Once I started reading, I couldn’t put the book down. That doesn’t happen to me very often these days. I couldn’t wait to meet the grown up Scout to learn how she grew out of her tomboy phase. Her adult character rang true to the beloved Scout of To Kill a Mockingbird. It’s a marvel how Ms. Lee took what she originally created in the adult Scout and transformed her into the child. She’s adept at characterization. I loved Alexandra “Aunty” and Uncle John. Both characters provided foils and moral low and high points in the story. Atticus is mostly absent from the main part of the novel, and that added to the tension as some shocking details come to light and nearly send Scout back to New York City forever. I read as fast as I could so I could get to the part where Atticus declares true or false the accusations building in Scout’s mind against him.
Jean Louise is caught in the shades of gray areas of adulthood, with one foot back in the world of Scout and her brother Jem, and the other area where she faces the harsh realities of a culture not ready for change. She’s polarized, and most of the time, she feels as if she belongs no where, or even worse, that she doesn’t even exist at all. Her Uncle John plays the role of mediator between those worlds in this novel. He tells her at a crucial moment in her awakening, “You’ve walked into the middle of a revolution.”
There are some uneven points in the novel, but it could be a literary technique Ms. Lee chose. Two or three times there’s a subtle shift in point of view, but for the most part, the reader knows the story only from Scout’s point of view.
Atticus may have fallen off his white horse, but he gives his reasons, which are both shocking and parental. His views on race relations, and the whole African American race as a whole, jar with his other persona from years earlier. However, he wisely knows that for Scout to shift into full maturity, she must not view him as infallible.
Harper Lee has written a book of a time and era that existed in this country. Attitudes such as the ones portrayed in the novel still exist in pockets or have shifted to other groups. Arguments about states’ rights versus the federal government give this novel an eerily relevant and insightful view of the lengths folks might go to to protect the status quo. You could insert “gay” or “illegal immigrant” instead of the “Negro” of this novel to understand how timely her novel really is. She hasn’t written a racist book as some suggest, but she’s written a book about the history of an era in which some of the characters are racist. It’s who she’s portrayed as the racist that has upset folks.
She knocked down an icon in Atticus Finch, but perhaps it was time. An icon in the most original sense of the word means something that is idealized and then is destroyed before it is worshiped to the exclusion of all else. The icons of the past were literally smashed on the steps of cathedrals and annihilated so as not to become too powerful.
He was letting you break your icons one by one. He was letting you reduce him to the status of a human being. -John Finch to Jean Louise in Go Set A Watchman
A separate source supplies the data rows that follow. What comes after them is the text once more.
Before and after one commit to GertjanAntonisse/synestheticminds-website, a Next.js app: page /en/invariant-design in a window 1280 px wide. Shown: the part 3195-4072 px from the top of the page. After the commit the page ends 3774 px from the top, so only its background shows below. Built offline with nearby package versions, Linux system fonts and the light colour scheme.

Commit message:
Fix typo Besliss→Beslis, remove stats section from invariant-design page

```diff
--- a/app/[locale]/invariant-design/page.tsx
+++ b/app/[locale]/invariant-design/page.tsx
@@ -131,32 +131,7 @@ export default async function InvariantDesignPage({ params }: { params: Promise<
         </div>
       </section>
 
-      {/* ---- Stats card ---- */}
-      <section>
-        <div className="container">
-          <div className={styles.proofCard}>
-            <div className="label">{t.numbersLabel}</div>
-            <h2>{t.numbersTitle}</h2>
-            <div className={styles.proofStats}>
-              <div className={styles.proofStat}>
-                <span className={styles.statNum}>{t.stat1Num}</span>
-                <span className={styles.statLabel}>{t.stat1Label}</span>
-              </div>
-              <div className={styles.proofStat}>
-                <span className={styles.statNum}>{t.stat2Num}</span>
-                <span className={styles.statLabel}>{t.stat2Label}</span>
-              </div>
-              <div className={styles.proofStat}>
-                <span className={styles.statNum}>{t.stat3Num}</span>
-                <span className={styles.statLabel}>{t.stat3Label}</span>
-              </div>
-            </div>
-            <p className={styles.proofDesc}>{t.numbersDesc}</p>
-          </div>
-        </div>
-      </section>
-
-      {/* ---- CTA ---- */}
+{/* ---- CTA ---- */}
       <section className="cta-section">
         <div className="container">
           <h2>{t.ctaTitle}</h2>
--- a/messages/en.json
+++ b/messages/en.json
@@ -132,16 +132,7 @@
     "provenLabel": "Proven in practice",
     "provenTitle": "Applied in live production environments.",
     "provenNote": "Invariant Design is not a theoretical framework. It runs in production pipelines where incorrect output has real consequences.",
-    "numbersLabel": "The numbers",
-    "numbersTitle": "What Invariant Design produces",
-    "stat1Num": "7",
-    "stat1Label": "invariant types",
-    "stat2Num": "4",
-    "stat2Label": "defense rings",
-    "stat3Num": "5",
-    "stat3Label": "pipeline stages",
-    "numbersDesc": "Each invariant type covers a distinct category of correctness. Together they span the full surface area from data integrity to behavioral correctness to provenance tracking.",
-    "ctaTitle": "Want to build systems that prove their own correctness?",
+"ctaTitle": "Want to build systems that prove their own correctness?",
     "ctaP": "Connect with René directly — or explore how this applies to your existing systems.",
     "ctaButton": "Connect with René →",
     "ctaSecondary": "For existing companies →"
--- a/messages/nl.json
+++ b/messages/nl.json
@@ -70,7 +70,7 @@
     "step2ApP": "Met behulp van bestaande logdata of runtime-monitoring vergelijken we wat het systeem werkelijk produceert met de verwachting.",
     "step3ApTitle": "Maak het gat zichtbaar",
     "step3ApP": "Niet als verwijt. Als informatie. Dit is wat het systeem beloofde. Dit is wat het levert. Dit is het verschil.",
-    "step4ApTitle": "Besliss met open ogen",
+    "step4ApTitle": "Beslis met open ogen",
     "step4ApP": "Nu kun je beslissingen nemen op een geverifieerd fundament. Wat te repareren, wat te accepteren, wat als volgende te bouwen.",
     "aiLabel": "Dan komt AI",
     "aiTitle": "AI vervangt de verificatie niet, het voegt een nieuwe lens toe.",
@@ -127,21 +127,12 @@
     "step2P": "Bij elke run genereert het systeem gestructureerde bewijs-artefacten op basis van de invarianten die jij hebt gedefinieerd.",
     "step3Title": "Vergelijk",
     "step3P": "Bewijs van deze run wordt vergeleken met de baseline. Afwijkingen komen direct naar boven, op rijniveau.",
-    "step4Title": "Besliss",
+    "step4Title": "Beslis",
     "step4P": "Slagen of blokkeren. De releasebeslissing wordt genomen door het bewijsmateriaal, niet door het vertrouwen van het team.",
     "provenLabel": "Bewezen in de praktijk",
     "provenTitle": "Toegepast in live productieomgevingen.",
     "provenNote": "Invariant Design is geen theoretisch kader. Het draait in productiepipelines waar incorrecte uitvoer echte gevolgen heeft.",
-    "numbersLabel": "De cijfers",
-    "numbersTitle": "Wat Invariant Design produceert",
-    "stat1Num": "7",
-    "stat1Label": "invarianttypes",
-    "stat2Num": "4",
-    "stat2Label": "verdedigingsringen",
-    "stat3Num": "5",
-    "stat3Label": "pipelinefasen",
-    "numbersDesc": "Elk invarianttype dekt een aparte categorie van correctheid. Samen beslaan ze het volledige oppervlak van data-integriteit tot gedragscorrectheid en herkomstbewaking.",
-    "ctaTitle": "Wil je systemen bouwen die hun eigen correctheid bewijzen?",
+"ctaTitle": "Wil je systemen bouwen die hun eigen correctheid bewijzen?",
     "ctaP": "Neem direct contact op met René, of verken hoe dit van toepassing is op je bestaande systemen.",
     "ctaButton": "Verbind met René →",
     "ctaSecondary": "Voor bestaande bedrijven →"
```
While I’m not sure Atticus Finch needs to be destroyed completely, in the real world, he most likely would have held some of the beliefs espoused in Go Set a Watchman, with his privileged status of a southern gentleman who was born shortly after the Civil War.
Finally, just a personal aside. As she flashed back to her childhood,I kept waiting for a reference to Boo Radley. Nothing. So perhaps the character only came to her upon revision for the Pulitzer Prize winning To Kill a Mockingbird.
I recommend reading this book for its outstanding literary content and its historical perspective. We need to remember our history because we sure are doing a terrific/horrific job of repeating it.